Someday you may lose a job through no fault of your own. Prepare today by stashing money into an accessible emergency fund. The easiest way to do this is to automatically divert a portion of your earnings into a savings account in addition to the amount you're contributing to a 401(k) plan or IRA.
Try not to use that 401(k) money for emergencies. It will cost you plenty, between income and penalty taxes. For instance, if you have $10,000 in your account and you're in the 25% tax bracket, you'll lose $2,500 to taxes, plus pay another $1,000 penalty for breaking into the money before you reach age 55. (For IRAs, the early withdrawal penalty applies up to age 59 1/2, with certain exceptions.) Bottom line: Your $10,000 dwindles to $6,500. Worse, you will have lost the opportunity for that money to compound and build wealth for your retirement.
9. Learn about investing or hire help
It's not rocket science; in the beginning you just need to overcome fear and select 1 or 2 good, cheap mutual funds. After you've amassed some wealth, it may be time to hire someone. If you do, you will obviously have to pay for the service. Get referrals and then check out the qualifications and credentials of a prospective financial adviser or broker.
Make sure you understand the fee structure of the services.
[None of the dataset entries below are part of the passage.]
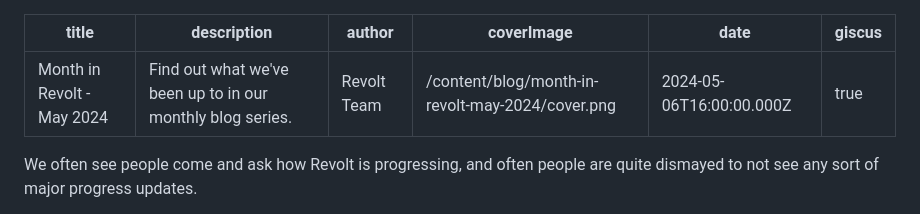
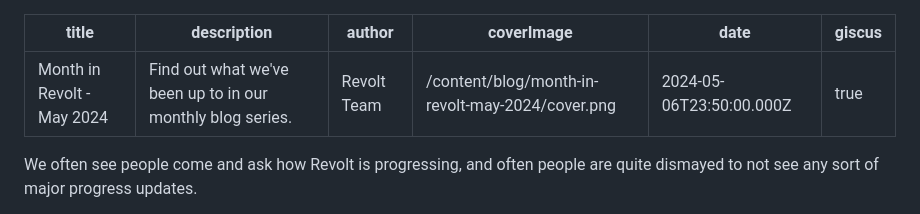
Before and after one commit to revoltchat/revolt.chat, a Markdown page: posts/month-in-revolt-may-2024.md, the part around the change printed below. Drawn GitHub-style.

```diff
--- a/posts/month-in-revolt-may-2024.md
+++ b/posts/month-in-revolt-may-2024.md
@@ -3,7 +3,7 @@ title: "Month in Revolt - May 2024"
 description: Find out what we've been up to in our monthly blog series.
 author: Revolt Team
 coverImage: /content/blog/month-in-revolt-may-2024/cover.png
-date: "2024-05-06T16:00:00.000Z"
+date: "2024-05-06T23:50:00.000Z"
 giscus: true
 ---
 
```
Also changed, not shown: other parts of posts/month-in-revolt-may-2024.md (+1 -1 lines).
Is it commission-based or do you pay an hourly fee or a percentage of assets or some combination of these fees? Ask for a complete breakdown. Also, check with the appropriate authority to see if any disciplinary actions have been taken against a certified financial planner or broker before you initiate contact. If you're confident enough to choose your own investments, you might find that going with a robo-adviser is the best bet.
10. Be thankful for your good fortune
It's not all about money. If you work at it, you will have abundance -- through strong family ties and solid relationships, as well as monetary assets. Take some time out each day to reflect on the good in your life. Spend at least 1 day a week in a recreational activity or hobby that you enjoy, and take a minimum 1-week vacation annually if you possibly can so you can totally unplug and unwind. Again, save for the trip.
If you have children, spend as much time as you can with them when they're still young and dependent on you. Before you know it, they'll be old enough to get a driver's license, and you'll see less and less of them from that point on.